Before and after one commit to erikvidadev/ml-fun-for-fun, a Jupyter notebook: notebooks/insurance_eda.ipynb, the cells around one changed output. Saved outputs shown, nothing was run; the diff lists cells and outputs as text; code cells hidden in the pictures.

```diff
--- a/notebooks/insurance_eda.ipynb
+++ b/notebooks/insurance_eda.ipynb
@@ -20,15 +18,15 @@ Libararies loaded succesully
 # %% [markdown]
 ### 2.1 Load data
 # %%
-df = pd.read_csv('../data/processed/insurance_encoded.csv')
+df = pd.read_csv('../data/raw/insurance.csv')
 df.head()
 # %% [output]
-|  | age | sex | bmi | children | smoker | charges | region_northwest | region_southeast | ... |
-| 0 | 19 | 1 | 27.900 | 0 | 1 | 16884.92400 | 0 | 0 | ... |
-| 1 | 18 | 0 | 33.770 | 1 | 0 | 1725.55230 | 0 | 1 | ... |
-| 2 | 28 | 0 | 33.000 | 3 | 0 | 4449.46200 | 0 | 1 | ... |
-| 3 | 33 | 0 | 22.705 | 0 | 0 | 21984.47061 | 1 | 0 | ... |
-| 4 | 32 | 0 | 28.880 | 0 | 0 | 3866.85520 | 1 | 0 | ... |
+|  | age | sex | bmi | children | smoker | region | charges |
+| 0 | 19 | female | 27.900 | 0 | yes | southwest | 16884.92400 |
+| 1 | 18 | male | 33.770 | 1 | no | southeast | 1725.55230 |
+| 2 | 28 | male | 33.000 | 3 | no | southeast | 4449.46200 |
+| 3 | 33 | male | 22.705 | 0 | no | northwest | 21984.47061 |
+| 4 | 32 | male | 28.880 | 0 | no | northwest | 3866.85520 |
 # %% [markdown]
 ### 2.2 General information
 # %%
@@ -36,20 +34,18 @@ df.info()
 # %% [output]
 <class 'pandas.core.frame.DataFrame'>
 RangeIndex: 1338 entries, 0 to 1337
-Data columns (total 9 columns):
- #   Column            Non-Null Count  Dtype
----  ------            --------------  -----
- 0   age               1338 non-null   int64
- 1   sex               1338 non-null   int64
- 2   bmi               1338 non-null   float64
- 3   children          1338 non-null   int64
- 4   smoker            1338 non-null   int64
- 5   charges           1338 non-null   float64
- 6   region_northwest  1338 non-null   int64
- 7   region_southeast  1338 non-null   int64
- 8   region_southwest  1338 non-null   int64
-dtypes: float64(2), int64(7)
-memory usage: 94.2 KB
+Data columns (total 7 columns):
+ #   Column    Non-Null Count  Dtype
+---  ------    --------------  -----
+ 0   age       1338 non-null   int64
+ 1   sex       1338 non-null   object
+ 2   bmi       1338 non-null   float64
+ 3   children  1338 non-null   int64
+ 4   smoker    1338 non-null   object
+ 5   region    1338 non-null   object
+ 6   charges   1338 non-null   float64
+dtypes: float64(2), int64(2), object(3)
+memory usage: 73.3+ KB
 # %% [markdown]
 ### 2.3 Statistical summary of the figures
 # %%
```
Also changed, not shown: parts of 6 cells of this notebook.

-*-*-

**Exercise directions:** Retype all of the material, keeping each line exact.

**Output for this task:**
Before and after one commit to erikvidadev/ml-fun-for-fun, a Jupyter notebook: notebooks/insurance_eda.ipynb, the cells around one changed output. Saved outputs shown, nothing was run; the diff lists cells and outputs as text; code cells hidden in the pictures.

```diff
--- a/notebooks/insurance_eda.ipynb
+++ b/notebooks/insurance_eda.ipynb
@@ -20,15 +18,15 @@ Libararies loaded succesully
 # %% [markdown]
 ### 2.1 Load data
 # %%
-df = pd.read_csv('../data/processed/insurance_encoded.csv')
+df = pd.read_csv('../data/raw/insurance.csv')
 df.head()
 # %% [output]
-|  | age | sex | bmi | children | smoker | charges | region_northwest | region_southeast | ... |
-| 0 | 19 | 1 | 27.900 | 0 | 1 | 16884.92400 | 0 | 0 | ... |
-| 1 | 18 | 0 | 33.770 | 1 | 0 | 1725.55230 | 0 | 1 | ... |
-| 2 | 28 | 0 | 33.000 | 3 | 0 | 4449.46200 | 0 | 1 | ... |
-| 3 | 33 | 0 | 22.705 | 0 | 0 | 21984.47061 | 1 | 0 | ... |
-| 4 | 32 | 0 | 28.880 | 0 | 0 | 3866.85520 | 1 | 0 | ... |
+|  | age | sex | bmi | children | smoker | region | charges |
+| 0 | 19 | female | 27.900 | 0 | yes | southwest | 16884.92400 |
+| 1 | 18 | male | 33.770 | 1 | no | southeast | 1725.55230 |
+| 2 | 28 | male | 33.000 | 3 | no | southeast | 4449.46200 |
+| 3 | 33 | male | 22.705 | 0 | no | northwest | 21984.47061 |
+| 4 | 32 | male | 28.880 | 0 | no | northwest | 3866.85520 |
 # %% [markdown]
 ### 2.2 General information
 # %%
@@ -36,20 +34,18 @@ df.info()
 # %% [output]
 <class 'pandas.core.frame.DataFrame'>
 RangeIndex: 1338 entries, 0 to 1337
-Data columns (total 9 columns):
- #   Column            Non-Null Count  Dtype
----  ------            --------------  -----
- 0   age               1338 non-null   int64
- 1   sex               1338 non-null   int64
- 2   bmi               1338 non-null   float64
- 3   children          1338 non-null   int64
- 4   smoker            1338 non-null   int64
- 5   charges           1338 non-null   float64
- 6   region_northwest  1338 non-null   int64
- 7   region_southeast  1338 non-null   int64
- 8   region_southwest  1338 non-null   int64
-dtypes: float64(2), int64(7)
-memory usage: 94.2 KB
+Data columns (total 7 columns):
+ #   Column    Non-Null Count  Dtype
+---  ------    --------------  -----
+ 0   age       1338 non-null   int64
+ 1   sex       1338 non-null   object
+ 2   bmi       1338 non-null   float64
+ 3   children  1338 non-null   int64
+ 4   smoker    1338 non-null   object
+ 5   region    1338 non-null   object
+ 6   charges   1338 non-null   float64
+dtypes: float64(2), int64(2), object(3)
+memory usage: 73.3+ KB
 # %% [markdown]
 ### 2.3 Statistical summary of the figures
 # %%
```
Also changed, not shown: parts of 6 cells of this notebook.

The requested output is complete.